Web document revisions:

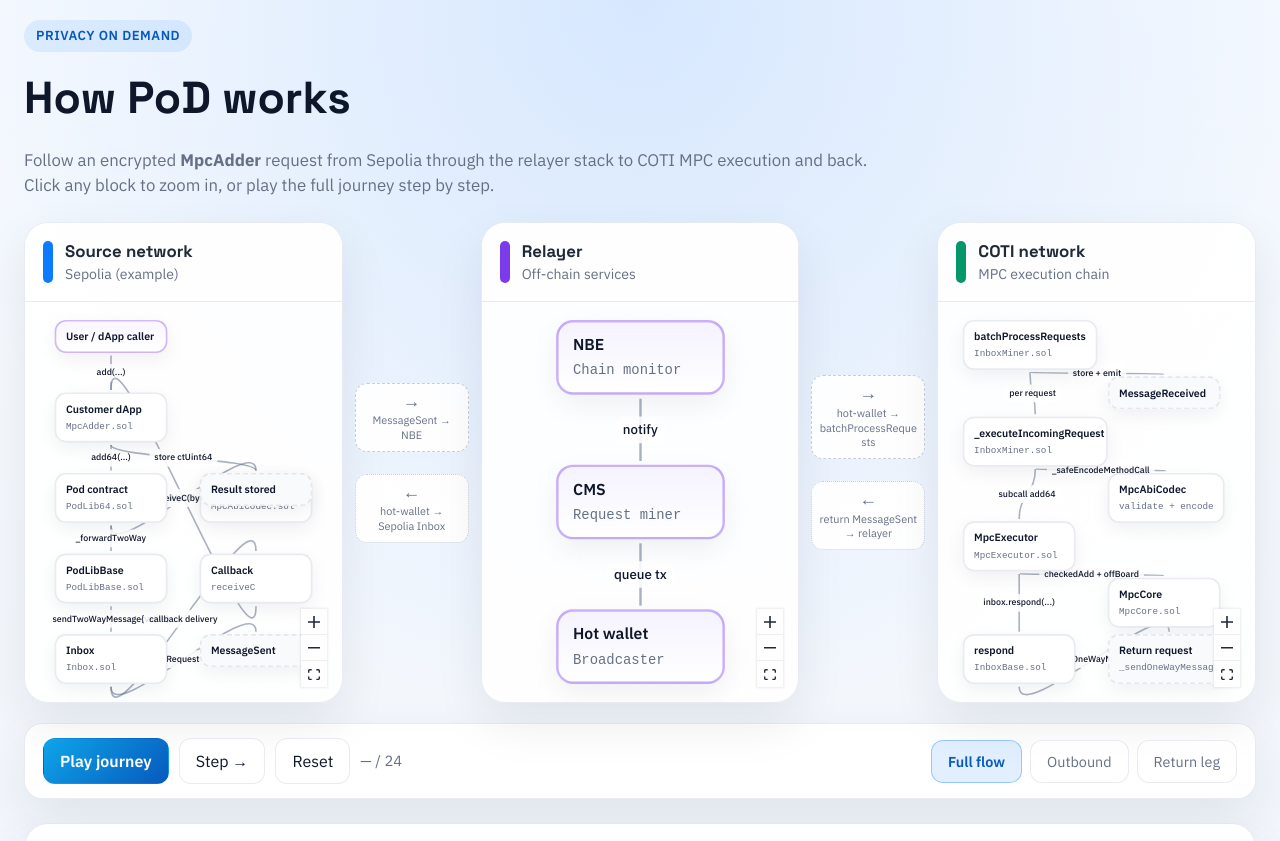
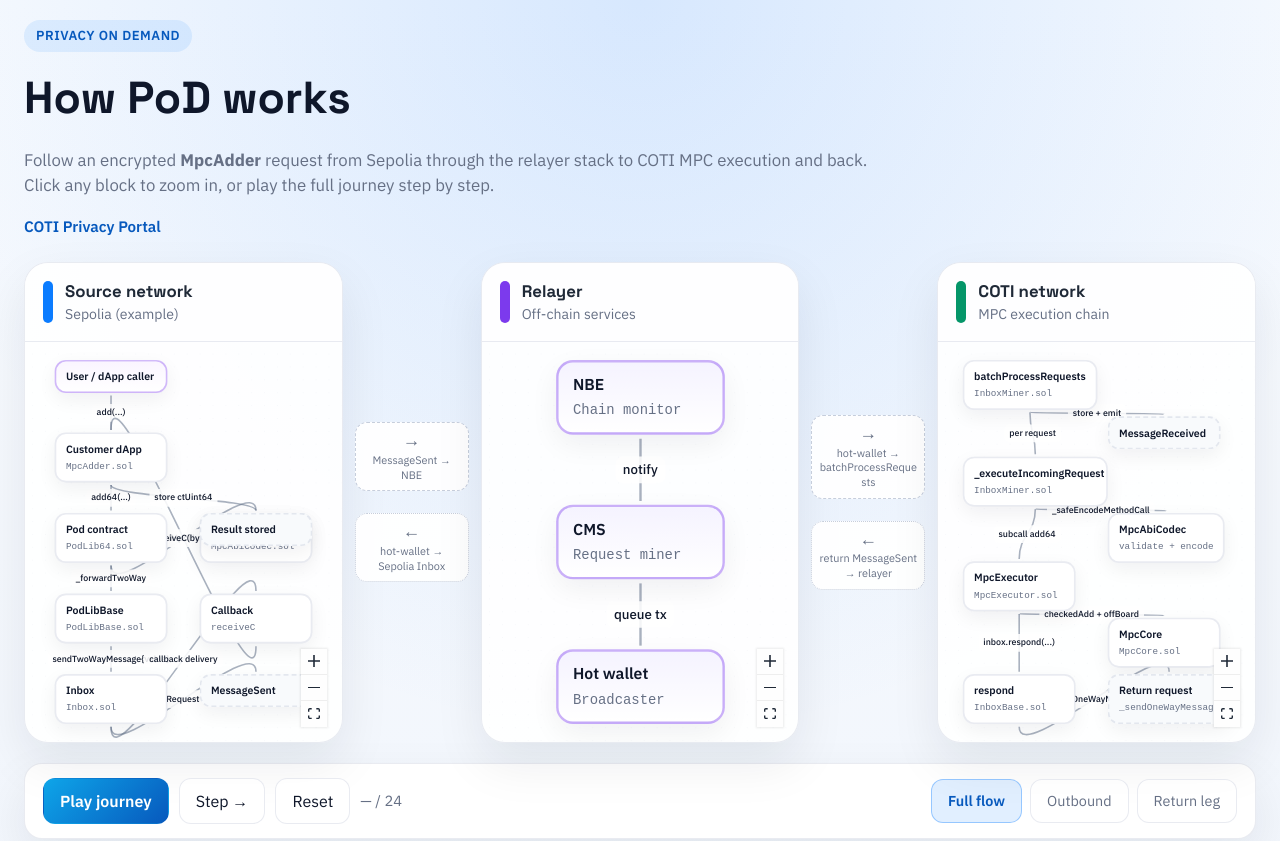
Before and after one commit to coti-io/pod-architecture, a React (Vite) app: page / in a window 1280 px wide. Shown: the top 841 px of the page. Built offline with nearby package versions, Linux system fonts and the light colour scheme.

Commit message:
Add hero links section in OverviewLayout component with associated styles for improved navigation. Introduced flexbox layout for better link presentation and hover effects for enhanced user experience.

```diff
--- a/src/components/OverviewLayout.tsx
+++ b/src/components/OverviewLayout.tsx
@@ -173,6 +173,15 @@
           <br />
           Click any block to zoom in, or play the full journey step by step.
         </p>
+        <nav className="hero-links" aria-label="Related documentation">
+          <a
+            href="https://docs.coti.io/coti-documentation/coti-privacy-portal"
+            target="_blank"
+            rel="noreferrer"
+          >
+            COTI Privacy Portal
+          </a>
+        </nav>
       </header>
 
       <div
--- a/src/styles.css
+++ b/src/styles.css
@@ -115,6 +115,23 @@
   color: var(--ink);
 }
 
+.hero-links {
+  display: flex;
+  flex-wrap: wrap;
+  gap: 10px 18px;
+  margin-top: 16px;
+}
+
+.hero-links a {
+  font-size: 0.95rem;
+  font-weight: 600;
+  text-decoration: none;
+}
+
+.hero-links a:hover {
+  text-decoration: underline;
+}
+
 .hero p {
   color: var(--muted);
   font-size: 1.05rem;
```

Brief: Since the pictures are not wanted, copy only the text of the records above, exactly.

Reply to the exercise:
Before and after one commit to coti-io/pod-architecture, a React (Vite) app: page / in a window 1280 px wide. Shown: the top 841 px of the page. Built offline with nearby package versions, Linux system fonts and the light colour scheme.

Commit message:
Add hero links section in OverviewLayout component with associated styles for improved navigation. Introduced flexbox layout for better link presentation and hover effects for enhanced user experience.

```diff
--- a/src/components/OverviewLayout.tsx
+++ b/src/components/OverviewLayout.tsx
@@ -173,6 +173,15 @@
           <br />
           Click any block to zoom in, or play the full journey step by step.
         </p>
+        <nav className="hero-links" aria-label="Related documentation">
+          <a
+            href="https://docs.coti.io/coti-documentation/coti-privacy-portal"
+            target="_blank"
+            rel="noreferrer"
+          >
+            COTI Privacy Portal
+          </a>
+        </nav>
       </header>
 
       <div
--- a/src/styles.css
+++ b/src/styles.css
@@ -115,6 +115,23 @@
   color: var(--ink);
 }
 
+.hero-links {
+  display: flex;
+  flex-wrap: wrap;
+  gap: 10px 18px;
+  margin-top: 16px;
+}
+
+.hero-links a {
+  font-size: 0.95rem;
+  font-weight: 600;
+  text-decoration: none;
+}
+
+.hero-links a:hover {
+  text-decoration: underline;
+}
+
 .hero p {
   color: var(--muted);
   font-size: 1.05rem;
```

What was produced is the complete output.